START EXERCISE DATA

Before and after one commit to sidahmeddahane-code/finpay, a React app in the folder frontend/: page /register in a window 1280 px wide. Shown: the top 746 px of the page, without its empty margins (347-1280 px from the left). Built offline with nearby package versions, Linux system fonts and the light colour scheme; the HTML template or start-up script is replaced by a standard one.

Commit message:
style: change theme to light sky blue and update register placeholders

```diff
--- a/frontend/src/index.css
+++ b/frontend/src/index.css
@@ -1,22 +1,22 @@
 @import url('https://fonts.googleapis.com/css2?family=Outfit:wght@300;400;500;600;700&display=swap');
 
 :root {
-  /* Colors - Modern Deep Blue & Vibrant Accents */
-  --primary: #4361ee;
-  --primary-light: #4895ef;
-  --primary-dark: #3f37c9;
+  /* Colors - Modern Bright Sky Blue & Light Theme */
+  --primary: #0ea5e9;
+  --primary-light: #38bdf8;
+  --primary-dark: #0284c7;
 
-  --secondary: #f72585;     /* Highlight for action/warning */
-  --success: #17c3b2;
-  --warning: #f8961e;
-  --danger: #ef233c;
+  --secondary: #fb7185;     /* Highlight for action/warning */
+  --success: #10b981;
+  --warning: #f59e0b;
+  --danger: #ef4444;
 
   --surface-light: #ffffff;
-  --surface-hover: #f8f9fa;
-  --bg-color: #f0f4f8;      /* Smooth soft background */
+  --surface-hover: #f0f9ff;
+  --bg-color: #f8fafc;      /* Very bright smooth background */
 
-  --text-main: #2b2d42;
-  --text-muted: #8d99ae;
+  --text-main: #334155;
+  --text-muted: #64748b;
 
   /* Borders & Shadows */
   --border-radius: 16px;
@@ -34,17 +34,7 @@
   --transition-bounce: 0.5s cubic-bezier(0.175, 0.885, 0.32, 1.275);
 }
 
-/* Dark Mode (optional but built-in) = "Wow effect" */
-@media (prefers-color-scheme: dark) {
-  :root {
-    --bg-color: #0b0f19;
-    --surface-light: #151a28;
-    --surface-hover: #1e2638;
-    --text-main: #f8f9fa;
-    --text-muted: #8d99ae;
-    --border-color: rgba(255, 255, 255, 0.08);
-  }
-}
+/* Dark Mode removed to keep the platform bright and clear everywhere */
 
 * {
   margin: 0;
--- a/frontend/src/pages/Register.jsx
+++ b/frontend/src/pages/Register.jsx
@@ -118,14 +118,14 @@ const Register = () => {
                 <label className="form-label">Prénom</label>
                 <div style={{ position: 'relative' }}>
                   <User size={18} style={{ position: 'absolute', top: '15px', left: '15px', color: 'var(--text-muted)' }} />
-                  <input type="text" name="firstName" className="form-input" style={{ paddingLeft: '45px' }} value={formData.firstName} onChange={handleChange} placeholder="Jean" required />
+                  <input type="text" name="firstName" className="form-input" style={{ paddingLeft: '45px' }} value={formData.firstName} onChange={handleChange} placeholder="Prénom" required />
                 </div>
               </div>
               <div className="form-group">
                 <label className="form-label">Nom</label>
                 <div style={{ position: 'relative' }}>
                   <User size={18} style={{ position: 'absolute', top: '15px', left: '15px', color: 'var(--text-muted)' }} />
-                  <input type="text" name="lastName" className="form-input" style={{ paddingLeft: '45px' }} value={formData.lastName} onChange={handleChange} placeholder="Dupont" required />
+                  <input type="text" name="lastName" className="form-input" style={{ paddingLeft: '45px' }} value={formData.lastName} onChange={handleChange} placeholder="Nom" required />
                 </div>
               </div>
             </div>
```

END EXERCISE DATA

» REQUIRED WORK: Your job is to restate all of the data word for word.

» RESULT OF THIS TASK:
Before and after one commit to sidahmeddahane-code/finpay, a React app in the folder frontend/: page /register in a window 1280 px wide. Shown: the top 746 px of the page, without its empty margins (347-1280 px from the left). Built offline with nearby package versions, Linux system fonts and the light colour scheme; the HTML template or start-up script is replaced by a standard one.

Commit message:
style: change theme to light sky blue and update register placeholders

```diff
--- a/frontend/src/index.css
+++ b/frontend/src/index.css
@@ -1,22 +1,22 @@
 @import url('https://fonts.googleapis.com/css2?family=Outfit:wght@300;400;500;600;700&display=swap');
 
 :root {
-  /* Colors - Modern Deep Blue & Vibrant Accents */
-  --primary: #4361ee;
-  --primary-light: #4895ef;
-  --primary-dark: #3f37c9;
+  /* Colors - Modern Bright Sky Blue & Light Theme */
+  --primary: #0ea5e9;
+  --primary-light: #38bdf8;
+  --primary-dark: #0284c7;
 
-  --secondary: #f72585;     /* Highlight for action/warning */
-  --success: #17c3b2;
-  --warning: #f8961e;
-  --danger: #ef233c;
+  --secondary: #fb7185;     /* Highlight for action/warning */
+  --success: #10b981;
+  --warning: #f59e0b;
+  --danger: #ef4444;
 
   --surface-light: #ffffff;
-  --surface-hover: #f8f9fa;
-  --bg-color: #f0f4f8;      /* Smooth soft background */
+  --surface-hover: #f0f9ff;
+  --bg-color: #f8fafc;      /* Very bright smooth background */
 
-  --text-main: #2b2d42;
-  --text-muted: #8d99ae;
+  --text-main: #334155;
+  --text-muted: #64748b;
 
   /* Borders & Shadows */
   --border-radius: 16px;
@@ -34,17 +34,7 @@
   --transition-bounce: 0.5s cubic-bezier(0.175, 0.885, 0.32, 1.275);
 }
 
-/* Dark Mode (optional but built-in) = "Wow effect" */
-@media (prefers-color-scheme: dark) {
-  :root {
-    --bg-color: #0b0f19;
-    --surface-light: #151a28;
-    --surface-hover: #1e2638;
-    --text-main: #f8f9fa;
-    --text-muted: #8d99ae;
-    --border-color: rgba(255, 255, 255, 0.08);
-  }
-}
+/* Dark Mode removed to keep the platform bright and clear everywhere */
 
 * {
   margin: 0;
--- a/frontend/src/pages/Register.jsx
+++ b/frontend/src/pages/Register.jsx
@@ -118,14 +118,14 @@ const Register = () => {
                 <label className="form-label">Prénom</label>
                 <div style={{ position: 'relative' }}>
                   <User size={18} style={{ position: 'absolute', top: '15px', left: '15px', color: 'var(--text-muted)' }} />
-                  <input type="text" name="firstName" className="form-input" style={{ paddingLeft: '45px' }} value={formData.firstName} onChange={handleChange} placeholder="Jean" required />
+                  <input type="text" name="firstName" className="form-input" style={{ paddingLeft: '45px' }} value={formData.firstName} onChange={handleChange} placeholder="Prénom" required />
                 </div>
               </div>
               <div className="form-group">
                 <label className="form-label">Nom</label>
                 <div style={{ position: 'relative' }}>
                   <User size={18} style={{ position: 'absolute', top: '15px', left: '15px', color: 'var(--text-muted)' }} />
-                  <input type="text" name="lastName" className="form-input" style={{ paddingLeft: '45px' }} value={formData.lastName} onChange={handleChange} placeholder="Dupont" required />
+                  <input type="text" name="lastName" className="form-input" style={{ paddingLeft: '45px' }} value={formData.lastName} onChange={handleChange} placeholder="Nom" required />
                 </div>
               </div>
             </div>
```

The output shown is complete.